» **THE TASK**: The listing below should be reproduced exactly, with the pictures omitted.
========================================
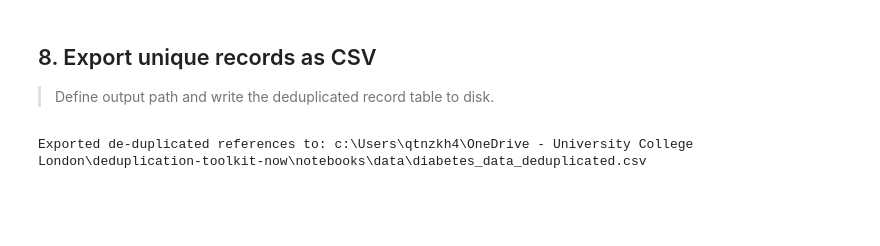
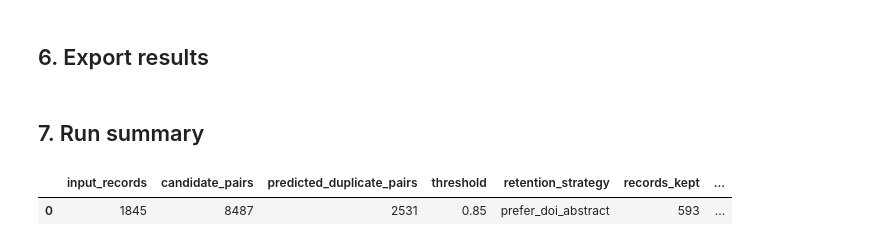
Before and after one commit to destiny-evidence/destiny-deduper, a Jupyter notebook: notebooks/Example_workflow.ipynb, the cells around one changed output. Drawn from its saved outputs; the diff is of its cells as text; code cells hidden in the pictures; blank space fills up the shorter version.

```diff
--- a/notebooks/Example_workflow.ipynb
+++ b/notebooks/Example_workflow.ipynb
@@ -263,13 +330,2 @@ Clusters with duplicates: 1,816 records involved
-# %% [markdown]
-## 8. Export unique records as CSV
-
-> Define output path and write the deduplicated record table to disk.
-# %%
-
-
-OUTPUT_CSV = REPO_DIR / "notebooks/data/diabetes_data_deduplicated.csv"
-deduplicated_df.to_csv(OUTPUT_CSV, index=False)
-
-print(f"Exported de-duplicated references to: {OUTPUT_CSV}")
-# %% [output]
-Exported de-duplicated references to: c:\Users\qtnzkh4\OneDrive - University College London\deduplication-toolkit-now\notebooks\data\diabetes_data_deduplicated.csv
+# %% [markdown]
+## 6. Export results
@@ -275,0 +344,23 @@ Exported de-duplicated references to: c:\Users\qtnzkh4\OneDrive - University Col
+# %% [markdown]
+## 7. Run summary
+# %%
+summary_df = pd.DataFrame(
+    [
+        {
+            "input_records": len(papers),
+            "candidate_pairs": len(scored_pairs_df),
+            "predicted_duplicate_pairs": int(
+                scored_pairs_df["duplicate_prediction"].sum()
+            ),
+            "threshold": THRESHOLD,
+            "retention_strategy": RETENTION_STRATEGY,
+            "records_kept": len(resolution.kept_records),
+            "records_removed": len(resolution.removed_records),
+        }
+    ]
+)
+
+display(summary_df)
+# %% [output]
+|  | input_records | candidate_pairs | predicted_duplicate_pairs | threshold | retention_strategy | records_kept | ... |
+| 0 | 1845 | 8487 | 2531 | 0.85 | prefer_doi_abstract | 593 | ... |
```
Also changed, not shown: parts of 24 cells of this notebook.
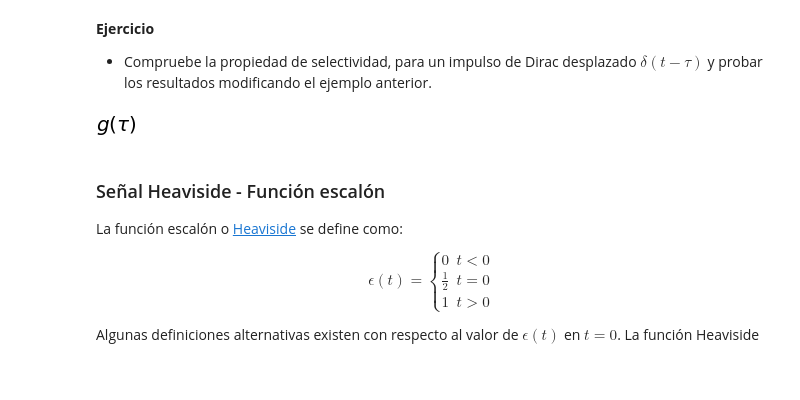
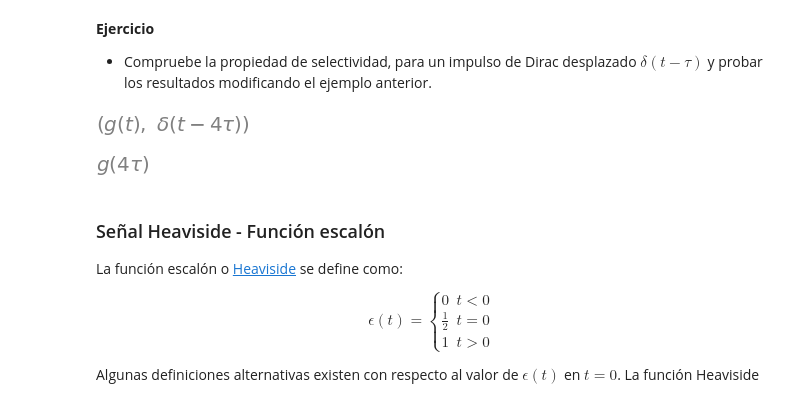
Before and after one commit to bavendanom/Se-ales_y_sistemas_bavendanom, a Jupyter notebook: TALLER_1/EJER1.2T01.ipynb, the cells around one changed output. Saved outputs shown, nothing was run; the diff lists cells and outputs as text; code cells hidden in the pictures; blank space fills up the shorter version.

```diff
--- a/TALLER_1/EJER1.2T01.ipynb
+++ b/TALLER_1/EJER1.2T01.ipynb
@@ -178,13 +178,17 @@ f
 # %%
 #f(t-\tau)
 #definir tau
 tau = sym.symbols('tau', real=True)
 g = sym.Function('g')(t) # g(t)
-delta_T = sym.DiracDelta(t-tau) # delta(t-tau)
-delta_T
-sym.integrate(delta_T*g, (t, -sym.oo, sym.oo))
+delta_T = sym.DiracDelta(t-(4*tau)) # delta(t-tau)
+
+g,delta_T
 # %% [output]
-[figure, old version]
+[figure, new version]
+# %%
+sym.integrate(delta_T*g, (t, -sym.oo, sym.oo))
+# %% [output]
+[figure, added]
 # %% [markdown]
 ### Señal Heaviside - Función escalón
 
```
Also changed, not shown: parts of 15 cells of this notebook.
========================================
» **EXERCISE SOLUTION**:
Before and after one commit to destiny-evidence/destiny-deduper, a Jupyter notebook: notebooks/Example_workflow.ipynb, the cells around one changed output. Drawn from its saved outputs; the diff is of its cells as text; code cells hidden in the pictures; blank space fills up the shorter version.

```diff
--- a/notebooks/Example_workflow.ipynb
+++ b/notebooks/Example_workflow.ipynb
@@ -263,13 +330,2 @@ Clusters with duplicates: 1,816 records involved
-# %% [markdown]
-## 8. Export unique records as CSV
-
-> Define output path and write the deduplicated record table to disk.
-# %%
-
-
-OUTPUT_CSV = REPO_DIR / "notebooks/data/diabetes_data_deduplicated.csv"
-deduplicated_df.to_csv(OUTPUT_CSV, index=False)
-
-print(f"Exported de-duplicated references to: {OUTPUT_CSV}")
-# %% [output]
-Exported de-duplicated references to: c:\Users\qtnzkh4\OneDrive - University College London\deduplication-toolkit-now\notebooks\data\diabetes_data_deduplicated.csv
+# %% [markdown]
+## 6. Export results
@@ -275,0 +344,23 @@ Exported de-duplicated references to: c:\Users\qtnzkh4\OneDrive - University Col
+# %% [markdown]
+## 7. Run summary
+# %%
+summary_df = pd.DataFrame(
+    [
+        {
+            "input_records": len(papers),
+            "candidate_pairs": len(scored_pairs_df),
+            "predicted_duplicate_pairs": int(
+                scored_pairs_df["duplicate_prediction"].sum()
+            ),
+            "threshold": THRESHOLD,
+            "retention_strategy": RETENTION_STRATEGY,
+            "records_kept": len(resolution.kept_records),
+            "records_removed": len(resolution.removed_records),
+        }
+    ]
+)
+
+display(summary_df)
+# %% [output]
+|  | input_records | candidate_pairs | predicted_duplicate_pairs | threshold | retention_strategy | records_kept | ... |
+| 0 | 1845 | 8487 | 2531 | 0.85 | prefer_doi_abstract | 593 | ... |
```
Also changed, not shown: parts of 24 cells of this notebook.
Before and after one commit to bavendanom/Se-ales_y_sistemas_bavendanom, a Jupyter notebook: TALLER_1/EJER1.2T01.ipynb, the cells around one changed output. Saved outputs shown, nothing was run; the diff lists cells and outputs as text; code cells hidden in the pictures; blank space fills up the shorter version.

```diff
--- a/TALLER_1/EJER1.2T01.ipynb
+++ b/TALLER_1/EJER1.2T01.ipynb
@@ -178,13 +178,17 @@ f
 # %%
 #f(t-\tau)
 #definir tau
 tau = sym.symbols('tau', real=True)
 g = sym.Function('g')(t) # g(t)
-delta_T = sym.DiracDelta(t-tau) # delta(t-tau)
-delta_T
-sym.integrate(delta_T*g, (t, -sym.oo, sym.oo))
+delta_T = sym.DiracDelta(t-(4*tau)) # delta(t-tau)
+
+g,delta_T
 # %% [output]
-[figure, old version]
+[figure, new version]
+# %%
+sym.integrate(delta_T*g, (t, -sym.oo, sym.oo))
+# %% [output]
+[figure, added]
 # %% [markdown]
 ### Señal Heaviside - Función escalón
 
```
Also changed, not shown: parts of 15 cells of this notebook.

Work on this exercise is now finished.